So, dogs may bring the virus into homes but there is no conclusion that dogs get the virus from public surfaces and transmit the virus to their humans. Fear not, cat owners, the same does not seem to be true of cats. Since the group surveyed was not a large one, it is not possible to say with certainty that dogs spread the virus.

“The results of our research warn of increased contagion among dog-owners,” said Professor Cristina Sánchez González, one of the researchers. However, given the small pool and the fact that correlation is not causation, these results should be taken as a universal rule. These are only observational statistics. According to Professor González there isn’t enough information to say whether dogs spread the virus, as people do, or simply acted as a surface from which people could pick-up the virus. For all one knows, even their faeces could be transferring the virus.

The professor only suggested having increased safety measures for dog-walking and proper hygiene and suggested not to panic.

Maybe we should all use some mouthwash before walking the dog. A different study began to create a buzz yesterday as scientists at Cardiff University in Wales may have discovered that mouthwash kills the coronavirus germs in our mouths. The study has not yet been peer-reviewed or published in a medical journal, so take it with a grain of salt. What is certain is that mouthwash does not treat the virus or act as a cure. It looks like mouthwash can be included as a part of a person’s regular personal hygiene routine to avoid the virus if the study results hold. A clinical trial at the University Hospital of Wales will examine how effective mouthwash is in reducing the amount of coronavirus found in the saliva of Covid-19 patients.

Commonly-used mouthwashes are able to kill the coronavirus within 30 seconds of exposure in laboratory conditions, a new study from scientists in the U.K. has found.

The study from Cardiff University, which has not yet been peer-reviewed or published in a medical journal, suggests that some widely-available mouthwashes could help to kill the virus in saliva. However, this does not mean they would be able to treat the virus within the body, or act as a cure.

Some scientists were quick to disregard the study out of Wales, though.

“Yes. There is some data out there — I am not saying it’s great data — that fill-in-the-blank substance inactivates or inhibits replication of coronavirus,” Dr. Graham Snyder, associate professor in the Division of Infectious Diseases at the University of Pittsburgh School of Medicine, told CNN.

Alcohol, chlorhexidine, hydrogen peroxide and a range of other compounds can all kill viruses on contact or shortly after.

But none of the studies recently released on preprint servers shows they can reduce the risk of either catching or transmitting the virus, Snyder points out.

Nay-sayers point to the fact it is impossible to sterilize a mouth. Mouthwash doesn’t affect lung airways or vocal cords. The airborne virus is spread through exhaling, coughing, and sneezing.
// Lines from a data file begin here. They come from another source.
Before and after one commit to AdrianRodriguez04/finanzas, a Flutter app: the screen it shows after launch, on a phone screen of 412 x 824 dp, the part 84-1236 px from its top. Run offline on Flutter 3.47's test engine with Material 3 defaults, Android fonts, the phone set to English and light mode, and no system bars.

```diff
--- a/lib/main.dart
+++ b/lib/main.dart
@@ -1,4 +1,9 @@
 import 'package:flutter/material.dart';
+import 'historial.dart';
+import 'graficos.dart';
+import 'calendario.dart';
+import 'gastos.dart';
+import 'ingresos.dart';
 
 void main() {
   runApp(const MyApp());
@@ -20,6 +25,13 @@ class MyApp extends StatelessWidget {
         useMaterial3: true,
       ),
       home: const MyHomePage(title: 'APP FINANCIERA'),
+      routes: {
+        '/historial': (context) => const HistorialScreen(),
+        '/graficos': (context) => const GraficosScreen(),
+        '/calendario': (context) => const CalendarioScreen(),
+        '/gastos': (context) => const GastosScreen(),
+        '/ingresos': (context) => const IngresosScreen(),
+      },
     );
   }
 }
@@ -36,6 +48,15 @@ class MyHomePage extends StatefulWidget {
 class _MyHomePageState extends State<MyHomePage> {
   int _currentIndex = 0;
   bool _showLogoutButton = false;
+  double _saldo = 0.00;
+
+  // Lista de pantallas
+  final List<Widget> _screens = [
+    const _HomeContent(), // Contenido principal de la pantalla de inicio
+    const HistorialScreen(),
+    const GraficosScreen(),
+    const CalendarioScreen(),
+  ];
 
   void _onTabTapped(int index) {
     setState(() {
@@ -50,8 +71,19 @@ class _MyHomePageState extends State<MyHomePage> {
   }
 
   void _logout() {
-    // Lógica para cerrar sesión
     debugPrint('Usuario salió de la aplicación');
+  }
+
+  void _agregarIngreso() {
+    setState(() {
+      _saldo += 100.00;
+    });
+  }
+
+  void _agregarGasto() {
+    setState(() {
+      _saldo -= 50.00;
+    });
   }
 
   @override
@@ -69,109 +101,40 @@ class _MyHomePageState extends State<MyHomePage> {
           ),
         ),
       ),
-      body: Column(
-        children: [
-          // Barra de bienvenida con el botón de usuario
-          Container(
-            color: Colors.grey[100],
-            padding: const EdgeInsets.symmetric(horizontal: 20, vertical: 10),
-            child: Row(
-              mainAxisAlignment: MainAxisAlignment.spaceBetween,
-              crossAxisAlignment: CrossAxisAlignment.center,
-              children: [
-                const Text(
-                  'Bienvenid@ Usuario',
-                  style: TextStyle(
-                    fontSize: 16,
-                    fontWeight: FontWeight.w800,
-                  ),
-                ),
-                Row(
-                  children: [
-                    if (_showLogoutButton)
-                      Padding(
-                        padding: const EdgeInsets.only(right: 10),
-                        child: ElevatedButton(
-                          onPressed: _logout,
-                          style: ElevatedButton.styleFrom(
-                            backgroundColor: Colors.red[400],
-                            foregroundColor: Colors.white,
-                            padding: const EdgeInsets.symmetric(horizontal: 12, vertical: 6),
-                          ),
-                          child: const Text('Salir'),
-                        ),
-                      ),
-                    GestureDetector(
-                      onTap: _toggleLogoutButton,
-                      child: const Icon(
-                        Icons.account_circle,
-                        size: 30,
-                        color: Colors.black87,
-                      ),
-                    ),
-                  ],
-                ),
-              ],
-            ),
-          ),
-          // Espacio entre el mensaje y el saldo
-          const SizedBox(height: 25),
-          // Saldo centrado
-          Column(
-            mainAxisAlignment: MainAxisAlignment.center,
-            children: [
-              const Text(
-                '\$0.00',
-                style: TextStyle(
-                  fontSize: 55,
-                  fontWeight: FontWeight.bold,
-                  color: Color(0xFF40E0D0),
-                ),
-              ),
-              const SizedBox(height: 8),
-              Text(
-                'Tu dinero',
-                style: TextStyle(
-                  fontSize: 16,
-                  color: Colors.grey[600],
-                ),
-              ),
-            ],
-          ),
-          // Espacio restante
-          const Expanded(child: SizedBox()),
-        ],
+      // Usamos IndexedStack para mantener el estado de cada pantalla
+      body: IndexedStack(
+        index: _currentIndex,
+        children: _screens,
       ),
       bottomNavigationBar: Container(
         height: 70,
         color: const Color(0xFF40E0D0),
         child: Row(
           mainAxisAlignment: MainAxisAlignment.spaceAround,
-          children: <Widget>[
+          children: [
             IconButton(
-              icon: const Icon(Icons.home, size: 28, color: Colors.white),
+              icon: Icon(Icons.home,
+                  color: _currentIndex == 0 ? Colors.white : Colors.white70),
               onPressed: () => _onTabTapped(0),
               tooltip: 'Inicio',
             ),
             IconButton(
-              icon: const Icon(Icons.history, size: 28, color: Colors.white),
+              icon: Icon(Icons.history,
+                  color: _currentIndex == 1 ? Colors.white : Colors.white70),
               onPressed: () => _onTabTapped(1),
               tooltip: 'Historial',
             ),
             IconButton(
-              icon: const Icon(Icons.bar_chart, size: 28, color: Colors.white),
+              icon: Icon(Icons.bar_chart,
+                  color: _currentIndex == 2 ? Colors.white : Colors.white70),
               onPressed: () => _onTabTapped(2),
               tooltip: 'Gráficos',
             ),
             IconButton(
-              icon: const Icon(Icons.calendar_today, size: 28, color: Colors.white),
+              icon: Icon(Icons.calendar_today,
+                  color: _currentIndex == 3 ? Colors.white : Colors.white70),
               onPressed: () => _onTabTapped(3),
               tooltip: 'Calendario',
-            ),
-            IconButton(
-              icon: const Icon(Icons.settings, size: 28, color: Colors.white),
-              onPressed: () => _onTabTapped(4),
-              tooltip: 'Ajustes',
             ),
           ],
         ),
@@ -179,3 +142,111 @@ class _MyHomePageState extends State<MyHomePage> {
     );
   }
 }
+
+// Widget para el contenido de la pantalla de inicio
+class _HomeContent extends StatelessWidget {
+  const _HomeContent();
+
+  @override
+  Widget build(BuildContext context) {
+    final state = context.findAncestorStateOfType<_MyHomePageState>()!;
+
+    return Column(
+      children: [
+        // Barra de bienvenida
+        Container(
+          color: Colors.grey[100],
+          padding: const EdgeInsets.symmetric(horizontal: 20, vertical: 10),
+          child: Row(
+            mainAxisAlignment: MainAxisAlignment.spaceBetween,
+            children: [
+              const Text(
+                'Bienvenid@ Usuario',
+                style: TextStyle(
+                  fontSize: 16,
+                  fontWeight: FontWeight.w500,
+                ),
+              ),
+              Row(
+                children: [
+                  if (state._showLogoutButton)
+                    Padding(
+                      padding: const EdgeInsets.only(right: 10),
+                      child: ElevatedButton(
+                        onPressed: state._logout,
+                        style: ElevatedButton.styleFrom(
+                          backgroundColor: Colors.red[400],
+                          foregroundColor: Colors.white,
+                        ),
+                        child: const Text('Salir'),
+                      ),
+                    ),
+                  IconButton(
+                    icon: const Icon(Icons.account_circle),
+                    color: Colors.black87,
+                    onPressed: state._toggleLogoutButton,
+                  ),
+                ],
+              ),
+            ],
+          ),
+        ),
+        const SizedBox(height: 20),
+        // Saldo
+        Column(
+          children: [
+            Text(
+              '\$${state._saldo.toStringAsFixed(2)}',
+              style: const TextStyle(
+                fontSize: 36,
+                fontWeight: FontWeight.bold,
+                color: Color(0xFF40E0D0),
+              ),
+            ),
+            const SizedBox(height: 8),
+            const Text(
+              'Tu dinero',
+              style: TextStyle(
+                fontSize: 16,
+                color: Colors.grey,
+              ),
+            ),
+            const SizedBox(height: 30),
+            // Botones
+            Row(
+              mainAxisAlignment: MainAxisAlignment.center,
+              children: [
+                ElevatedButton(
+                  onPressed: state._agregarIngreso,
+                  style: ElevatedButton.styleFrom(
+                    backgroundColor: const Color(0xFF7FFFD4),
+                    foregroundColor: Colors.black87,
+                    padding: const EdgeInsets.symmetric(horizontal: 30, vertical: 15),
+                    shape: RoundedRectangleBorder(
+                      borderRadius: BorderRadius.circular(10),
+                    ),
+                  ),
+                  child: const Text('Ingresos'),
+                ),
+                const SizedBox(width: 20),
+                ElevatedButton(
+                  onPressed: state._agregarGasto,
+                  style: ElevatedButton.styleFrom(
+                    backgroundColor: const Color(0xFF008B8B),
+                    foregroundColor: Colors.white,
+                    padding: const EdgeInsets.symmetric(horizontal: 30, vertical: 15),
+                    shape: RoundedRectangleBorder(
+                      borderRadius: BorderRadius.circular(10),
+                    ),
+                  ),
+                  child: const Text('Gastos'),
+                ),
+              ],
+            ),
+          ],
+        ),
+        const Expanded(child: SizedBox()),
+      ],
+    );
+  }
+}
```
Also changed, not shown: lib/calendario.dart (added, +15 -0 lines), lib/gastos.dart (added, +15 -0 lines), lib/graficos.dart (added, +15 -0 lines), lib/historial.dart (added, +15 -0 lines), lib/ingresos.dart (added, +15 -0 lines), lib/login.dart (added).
The virus infects people through contact or through inhalation. Rinsing with mouthwash doesn’t prevent the virus from being inhaled.

It’s such a tenuous theory that even Johnson & Johnson, makers of Listerine mouthwash, have explicitly warned consumers against the idea.

“Listerine mouthwash has not been tested against any strains of coronavirus,” the company said on its website.

“Only some Listerine mouthwash formulations contain alcohol, and if present is only around 20% alcohol. Listerine mouthwash is not intended to be used, nor would it be beneficial as a hand sanitizer or surface disinfectant.”

Take both of these studies as you will. The coronavirus continues to show that much is still not known about it. In the meantime, we can continue to protect ourselves as best as we can and wait for the vaccines to become available.